WHAT YOU HAVE TO DO —
Return all the entries. Match them word for word.
-=-=-
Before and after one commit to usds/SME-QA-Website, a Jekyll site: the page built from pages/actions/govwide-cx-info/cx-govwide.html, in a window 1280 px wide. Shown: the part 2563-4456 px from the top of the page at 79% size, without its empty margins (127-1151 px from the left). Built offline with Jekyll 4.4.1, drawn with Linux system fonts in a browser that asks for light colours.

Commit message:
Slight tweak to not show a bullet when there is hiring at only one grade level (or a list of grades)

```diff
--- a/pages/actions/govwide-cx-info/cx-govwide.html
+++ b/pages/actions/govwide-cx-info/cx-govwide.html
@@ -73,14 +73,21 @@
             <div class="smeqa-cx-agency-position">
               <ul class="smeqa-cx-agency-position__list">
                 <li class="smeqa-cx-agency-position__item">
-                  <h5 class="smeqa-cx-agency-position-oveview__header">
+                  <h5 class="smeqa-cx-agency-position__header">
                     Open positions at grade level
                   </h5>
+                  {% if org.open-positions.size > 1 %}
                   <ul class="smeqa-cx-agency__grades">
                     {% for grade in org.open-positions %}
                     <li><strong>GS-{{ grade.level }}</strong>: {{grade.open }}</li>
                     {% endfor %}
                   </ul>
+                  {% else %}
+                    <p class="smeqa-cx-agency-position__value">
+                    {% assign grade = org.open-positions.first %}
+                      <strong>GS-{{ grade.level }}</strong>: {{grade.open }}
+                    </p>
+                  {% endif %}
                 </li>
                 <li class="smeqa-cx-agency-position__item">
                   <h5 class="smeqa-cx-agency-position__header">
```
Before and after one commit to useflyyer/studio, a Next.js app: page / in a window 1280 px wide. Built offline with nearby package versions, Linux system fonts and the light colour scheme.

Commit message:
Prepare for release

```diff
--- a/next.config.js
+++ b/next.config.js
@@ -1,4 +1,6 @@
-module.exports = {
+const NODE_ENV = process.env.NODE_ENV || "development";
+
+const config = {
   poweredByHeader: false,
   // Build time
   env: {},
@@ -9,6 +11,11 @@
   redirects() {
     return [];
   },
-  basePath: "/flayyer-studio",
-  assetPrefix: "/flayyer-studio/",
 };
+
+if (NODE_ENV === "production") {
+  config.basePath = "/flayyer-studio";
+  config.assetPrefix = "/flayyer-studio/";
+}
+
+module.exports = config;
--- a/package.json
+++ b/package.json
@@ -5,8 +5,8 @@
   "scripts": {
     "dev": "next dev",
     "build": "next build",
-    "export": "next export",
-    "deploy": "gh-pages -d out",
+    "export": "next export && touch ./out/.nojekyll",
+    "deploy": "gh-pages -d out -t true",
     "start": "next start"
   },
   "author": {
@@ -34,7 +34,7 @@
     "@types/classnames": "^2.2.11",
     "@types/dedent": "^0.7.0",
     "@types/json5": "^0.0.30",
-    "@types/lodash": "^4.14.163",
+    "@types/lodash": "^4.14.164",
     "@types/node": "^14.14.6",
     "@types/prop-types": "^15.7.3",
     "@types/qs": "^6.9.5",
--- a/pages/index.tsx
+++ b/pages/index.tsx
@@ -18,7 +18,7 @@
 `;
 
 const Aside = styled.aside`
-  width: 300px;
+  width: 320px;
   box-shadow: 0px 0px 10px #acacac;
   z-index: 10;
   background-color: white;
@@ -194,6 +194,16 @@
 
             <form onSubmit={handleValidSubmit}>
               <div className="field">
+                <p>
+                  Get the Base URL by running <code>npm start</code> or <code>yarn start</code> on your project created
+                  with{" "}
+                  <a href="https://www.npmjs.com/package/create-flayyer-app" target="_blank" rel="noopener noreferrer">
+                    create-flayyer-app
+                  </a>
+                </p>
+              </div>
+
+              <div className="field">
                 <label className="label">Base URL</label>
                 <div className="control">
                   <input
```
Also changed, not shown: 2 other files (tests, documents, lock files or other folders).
-=-=-
RESPONSE BELOW —
Before and after one commit to usds/SME-QA-Website, a Jekyll site: the page built from pages/actions/govwide-cx-info/cx-govwide.html, in a window 1280 px wide. Shown: the part 2563-4456 px from the top of the page at 79% size, without its empty margins (127-1151 px from the left). Built offline with Jekyll 4.4.1, drawn with Linux system fonts in a browser that asks for light colours.

Commit message:
Slight tweak to not show a bullet when there is hiring at only one grade level (or a list of grades)

```diff
--- a/pages/actions/govwide-cx-info/cx-govwide.html
+++ b/pages/actions/govwide-cx-info/cx-govwide.html
@@ -73,14 +73,21 @@
             <div class="smeqa-cx-agency-position">
               <ul class="smeqa-cx-agency-position__list">
                 <li class="smeqa-cx-agency-position__item">
-                  <h5 class="smeqa-cx-agency-position-oveview__header">
+                  <h5 class="smeqa-cx-agency-position__header">
                     Open positions at grade level
                   </h5>
+                  {% if org.open-positions.size > 1 %}
                   <ul class="smeqa-cx-agency__grades">
                     {% for grade in org.open-positions %}
                     <li><strong>GS-{{ grade.level }}</strong>: {{grade.open }}</li>
                     {% endfor %}
                   </ul>
+                  {% else %}
+                    <p class="smeqa-cx-agency-position__value">
+                    {% assign grade = org.open-positions.first %}
+                      <strong>GS-{{ grade.level }}</strong>: {{grade.open }}
+                    </p>
+                  {% endif %}
                 </li>
                 <li class="smeqa-cx-agency-position__item">
                   <h5 class="smeqa-cx-agency-position__header">
```
Before and after one commit to useflyyer/studio, a Next.js app: page / in a window 1280 px wide. Built offline with nearby package versions, Linux system fonts and the light colour scheme.

Commit message:
Prepare for release

```diff
--- a/next.config.js
+++ b/next.config.js
@@ -1,4 +1,6 @@
-module.exports = {
+const NODE_ENV = process.env.NODE_ENV || "development";
+
+const config = {
   poweredByHeader: false,
   // Build time
   env: {},
@@ -9,6 +11,11 @@
   redirects() {
     return [];
   },
-  basePath: "/flayyer-studio",
-  assetPrefix: "/flayyer-studio/",
 };
+
+if (NODE_ENV === "production") {
+  config.basePath = "/flayyer-studio";
+  config.assetPrefix = "/flayyer-studio/";
+}
+
+module.exports = config;
--- a/package.json
+++ b/package.json
@@ -5,8 +5,8 @@
   "scripts": {
     "dev": "next dev",
     "build": "next build",
-    "export": "next export",
-    "deploy": "gh-pages -d out",
+    "export": "next export && touch ./out/.nojekyll",
+    "deploy": "gh-pages -d out -t true",
     "start": "next start"
   },
   "author": {
@@ -34,7 +34,7 @@
     "@types/classnames": "^2.2.11",
     "@types/dedent": "^0.7.0",
     "@types/json5": "^0.0.30",
-    "@types/lodash": "^4.14.163",
+    "@types/lodash": "^4.14.164",
     "@types/node": "^14.14.6",
     "@types/prop-types": "^15.7.3",
     "@types/qs": "^6.9.5",
--- a/pages/index.tsx
+++ b/pages/index.tsx
@@ -18,7 +18,7 @@
 `;
 
 const Aside = styled.aside`
-  width: 300px;
+  width: 320px;
   box-shadow: 0px 0px 10px #acacac;
   z-index: 10;
   background-color: white;
@@ -194,6 +194,16 @@
 
             <form onSubmit={handleValidSubmit}>
               <div className="field">
+                <p>
+                  Get the Base URL by running <code>npm start</code> or <code>yarn start</code> on your project created
+                  with{" "}
+                  <a href="https://www.npmjs.com/package/create-flayyer-app" target="_blank" rel="noopener noreferrer">
+                    create-flayyer-app
+                  </a>
+                </p>
+              </div>
+
+              <div className="field">
                 <label className="label">Base URL</label>
                 <div className="control">
                   <input
```
Also changed, not shown: 2 other files (tests, documents, lock files or other folders).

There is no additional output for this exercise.